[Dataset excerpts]
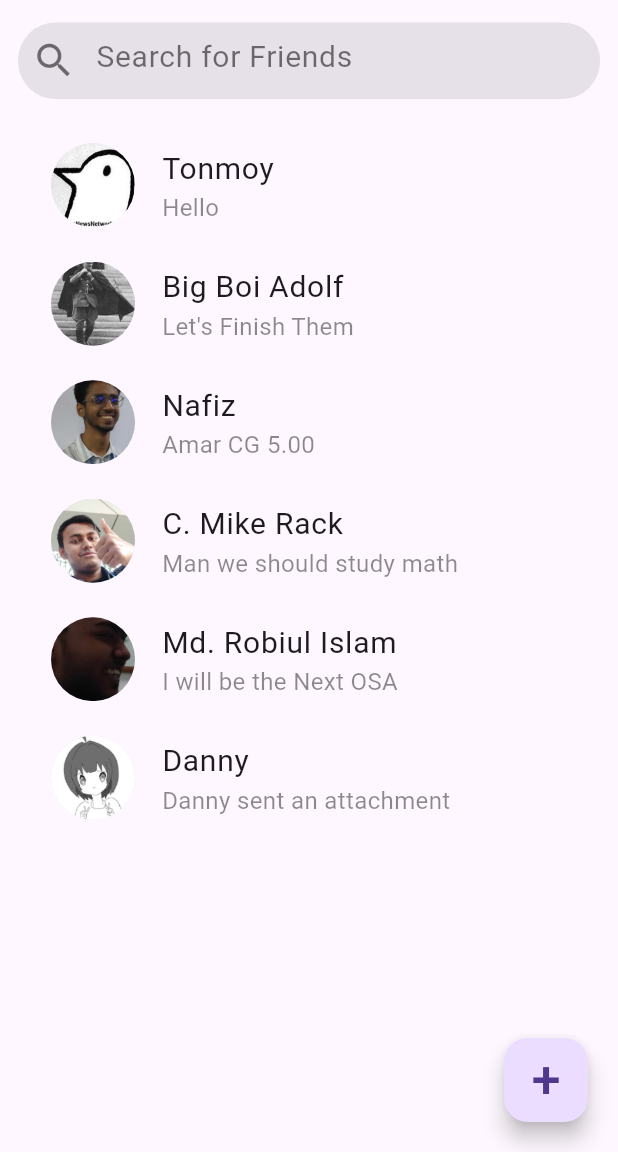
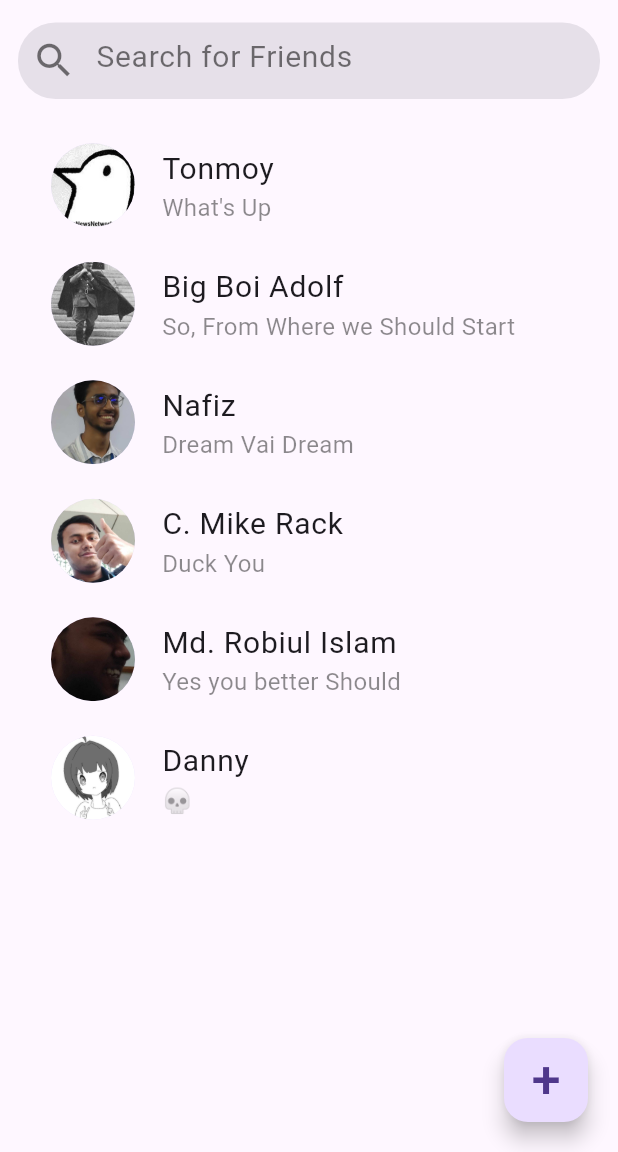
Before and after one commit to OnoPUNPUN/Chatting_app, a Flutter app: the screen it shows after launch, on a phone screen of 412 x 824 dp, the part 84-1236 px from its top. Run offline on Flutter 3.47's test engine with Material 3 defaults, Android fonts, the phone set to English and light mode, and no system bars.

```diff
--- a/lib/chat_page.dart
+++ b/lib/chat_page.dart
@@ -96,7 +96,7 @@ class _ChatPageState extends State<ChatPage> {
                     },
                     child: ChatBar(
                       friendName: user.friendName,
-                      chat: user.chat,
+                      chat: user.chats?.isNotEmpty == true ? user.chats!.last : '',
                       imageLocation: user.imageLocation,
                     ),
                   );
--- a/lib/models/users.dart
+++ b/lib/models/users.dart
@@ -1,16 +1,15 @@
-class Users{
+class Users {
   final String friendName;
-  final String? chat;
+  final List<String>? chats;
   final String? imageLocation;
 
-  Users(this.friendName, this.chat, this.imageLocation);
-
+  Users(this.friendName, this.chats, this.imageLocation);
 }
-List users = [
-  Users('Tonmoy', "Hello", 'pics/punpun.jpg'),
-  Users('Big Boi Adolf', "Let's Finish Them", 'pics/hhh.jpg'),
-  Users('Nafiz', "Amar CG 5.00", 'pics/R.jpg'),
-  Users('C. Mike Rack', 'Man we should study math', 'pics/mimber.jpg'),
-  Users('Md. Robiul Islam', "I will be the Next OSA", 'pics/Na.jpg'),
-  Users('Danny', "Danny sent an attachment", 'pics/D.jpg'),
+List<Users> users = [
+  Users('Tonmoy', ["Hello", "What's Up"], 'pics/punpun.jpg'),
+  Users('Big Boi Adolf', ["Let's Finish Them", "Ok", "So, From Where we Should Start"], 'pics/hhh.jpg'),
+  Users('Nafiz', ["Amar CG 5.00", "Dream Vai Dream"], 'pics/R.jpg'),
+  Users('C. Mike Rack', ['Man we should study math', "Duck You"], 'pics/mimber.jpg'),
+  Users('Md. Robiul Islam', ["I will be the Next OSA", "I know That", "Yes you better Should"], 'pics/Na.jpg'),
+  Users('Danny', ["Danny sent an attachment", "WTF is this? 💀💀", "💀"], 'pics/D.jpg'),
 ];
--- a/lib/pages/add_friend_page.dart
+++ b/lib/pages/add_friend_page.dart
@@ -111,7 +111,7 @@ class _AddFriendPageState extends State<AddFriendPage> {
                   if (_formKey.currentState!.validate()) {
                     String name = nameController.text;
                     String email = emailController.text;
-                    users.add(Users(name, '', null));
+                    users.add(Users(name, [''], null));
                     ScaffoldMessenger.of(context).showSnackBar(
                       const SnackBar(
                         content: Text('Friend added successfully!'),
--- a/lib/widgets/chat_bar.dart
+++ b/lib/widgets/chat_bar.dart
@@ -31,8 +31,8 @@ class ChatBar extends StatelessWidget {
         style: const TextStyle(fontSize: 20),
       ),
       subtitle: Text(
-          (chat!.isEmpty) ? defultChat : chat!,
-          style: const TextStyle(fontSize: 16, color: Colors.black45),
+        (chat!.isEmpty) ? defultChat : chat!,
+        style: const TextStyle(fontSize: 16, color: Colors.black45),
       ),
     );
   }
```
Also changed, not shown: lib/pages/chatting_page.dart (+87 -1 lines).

TASK PROMPT:
Match on "final" and report each line of the data above that has it.

TASK RESPONSE:
   final String friendName;
-  final String? chat;
+  final List<String>? chats;
   final String? imageLocation;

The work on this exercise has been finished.